In spite of our current conservation ethics which poo poo moving heritage buildings around, and which I confess held me back from visiting Upper Canada Village, I found it a fascinating place. Two generations later, Upper Canada Village is a conservation story in its own right, ably told by Peter Stokes in In A Village Arising: The Story of Building Upper Canada Village. The experience of it as a museum is valuable. At the same time, thinking of the destruction of all the places that yielded the buildings makes it a very bittersweet experience. In A Village Arising, Peter Stokes gives an excellent history at the beginning of the book of the people who worked at Upper Canada Village how they were connected, and goes on to give a lot of detail about the conservation challenges posed by moving a lot of buildings from a lot of different places, as well as working with the powers that be. He sketches the founders of the conservation movement in Ontario, putting into context figures like Eric Arthur and Anthony Adamson, who founded Architectural Conservancy Ontario, Marion McCrae, Napier Simpson and many others. He also paints quite a picture of them working under great pressure, trying to understand the technologies of the buildings and how to best show and conserve them. Experiments failed, lessons were learned.
Peter Stokes started at Upper Canada Village a new graduate of architecture, with no particular specialty. I found myself a bit jealous of this generations’ access, being able to glean so much experience through re-assembling so many building in a short period of time. All who worked there became the experts and founders of professional conservation practice in Ontario.

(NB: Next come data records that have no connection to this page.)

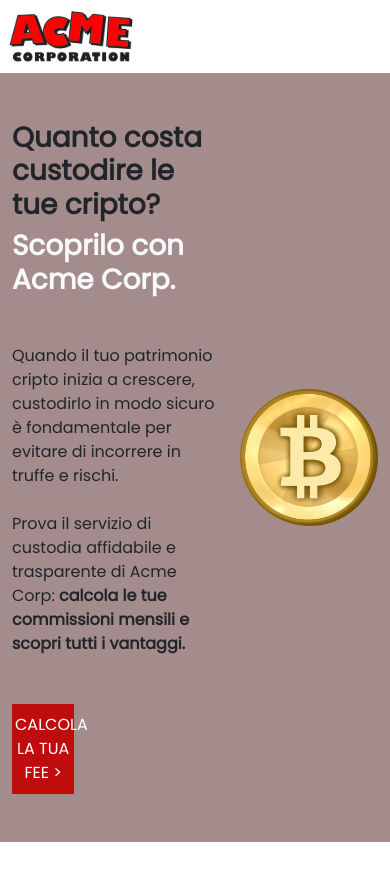
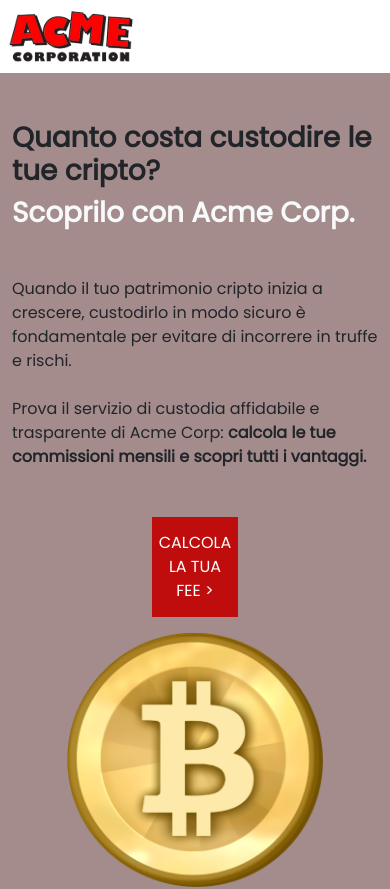
Before and after one commit to giancarlogiorgiocroce/DEseip-bitcoin, a Vue app: page / in a window 390 px wide. Shown: the top 889 px of the page. Built offline with nearby package versions, Linux system fonts and the light colour scheme.

Commit message:
Inizio media query

```diff
--- a/src/components/cyclables/BtnComp.vue
+++ b/src/components/cyclables/BtnComp.vue
@@ -16,7 +16,7 @@
 <style scoped lang="scss">
 .button {
     padding: 3% 0;
-    width: 16vw;
+    width: 15vw;
 
     color: white;
     text-transform: uppercase;
@@ -29,4 +29,11 @@
         cursor: pointer;
     }
 }
+
+@media screen and (max-width: 576px) {
+  .button {
+    padding: 3% 0;
+    width: 22vw;
+  }
+}
 </style>
--- a/src/components/sections/FeeComp.vue
+++ b/src/components/sections/FeeComp.vue
@@ -58,7 +58,6 @@
 
             <div @click="doMath">
               <BtnComp
-                class="mb-2"
                 :buttonText="this.btnTxt"
                 :buttonStyle="this.btnStyle"
               />
@@ -295,7 +294,6 @@
 
   // FEE
 .fee-calc{
-  // height: 585px;
   position: relative;
 
   width: 50%;
@@ -321,11 +319,13 @@
 
   .down{
     width: 100%;
+    // overflow: auto;
+
     p{
       font-size: 500%;
       font-weight: 900;
-      max-width: 100%;
-      overflow: auto;
+      overflow: hidden;
+      text-align: center;
     }
     span{
       text-decoration: underline;
@@ -339,6 +339,46 @@
         text-decoration: none;
       }
     }
+    .aftercalc{
+      overflow: auto;
+    }
+  }
+}
+
+@media screen and (max-width: 992px) {
+  .number{
+    font-size: 32px;
+    .circle{
+      width: 7vw !important;
+      height: 7vw !important;
+    }
+    .shadow{
+      width: 7vw !important;
+      height: 7vw !important;
+    }
+  }
+  .fee-calc  {
+    width: 100%;
+  }
+}
+
+@media screen and (max-width: 768px) {
+
+  .tutorial{
+    flex-direction: row !important;
+    li{
+      margin: auto 5% !important;
+    }
+
+  }
+
+}
+
+@media screen and (max-width: 450px) {
+  .fee-display{
+    p{
+      font-size: 35px !important;
+    }
   }
 }
   // /FEE
--- a/src/components/sections/FooterComp.vue
+++ b/src/components/sections/FooterComp.vue
@@ -9,7 +9,7 @@
       <!-- /Black Row -->
 
       <!-- Red Row -->
-      <div class="row red">
+      <div class="row red p-1">
         <ul class="centered">
           <li>2022 Acme Corp Inc. - P.IVA 01234567890</li>
           <li>
@@ -42,19 +42,17 @@
 }
 
 .black {
-  height: 369px;
   width: 100%;
   margin: 0;
 
   background-color: rgb(33, 30, 30);
   img{
     padding: 0;
+    height: 100%;
   }
 }
 
 .red {
-  height: 70px;
-  width: 100%;
   margin: 0;
 
   background-color: rgb(215, 15, 15);
@@ -62,7 +60,7 @@
     margin: 0;
   }
   li{
-    margin: 0 20px;
+    margin: 20px;
   }
   a{
     text-decoration: none;
--- a/src/components/sections/JumboComp.vue
+++ b/src/components/sections/JumboComp.vue
@@ -4,7 +4,7 @@
       <div class="row centered">
 
         <!-- Jumbo Text -->
-        <div class="jumbo-text col-7">
+        <div class="jumbo-text col-md-7 col-12">
           <h1>Quanto costa custodire le tue cripto?</h1>
           <h1 class="text-light mb-5">Scoprilo con Acme Corp.</h1>
           <p class="mb-5">
@@ -22,7 +22,7 @@
         <!-- /Jumbo Text -->
 
         <!-- Jumbo Image -->
-        <div class="jumbo-image col-5 ">
+        <div class="jumbo-image col-md-5 col-12">
           <img src="../../assets/Bitcoin 1.png" alt="bitcoin-logo">
         </div>
         <!-- /Jumbo Image -->
@@ -72,4 +72,27 @@
     width: 100%;
   }
 }
+
+/* On screens that are 600px or less, set the background color to olive */
+@media screen and (max-width: 768px) {
+  .jumbo-text  {
+    margin-bottom: 1rem;
+    .button{
+      margin: 0 auto;
+    }
+    // align-items: center;
+
+    // text-align: center !important;
+  }
+}
+@media screen and (max-width: 576px) {
+  .jumbo-image  {
+    display: flex;
+    justify-content: center;
+    align-items: center;
+    img{
+      width: 70%;
+    }
+  }
+}
 </style>
```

The choice to read these two books at the same time was somewhat accidental for me, but I encourage you to do the same. If you have never visited Upper Canada Village, put it on your "must visit" list.
|Demonstration at Bala Falls|
Editor’s Note: Construction equipment is all over the place now. Take a minute to look at the drone video, it is a bit long, but very instructive.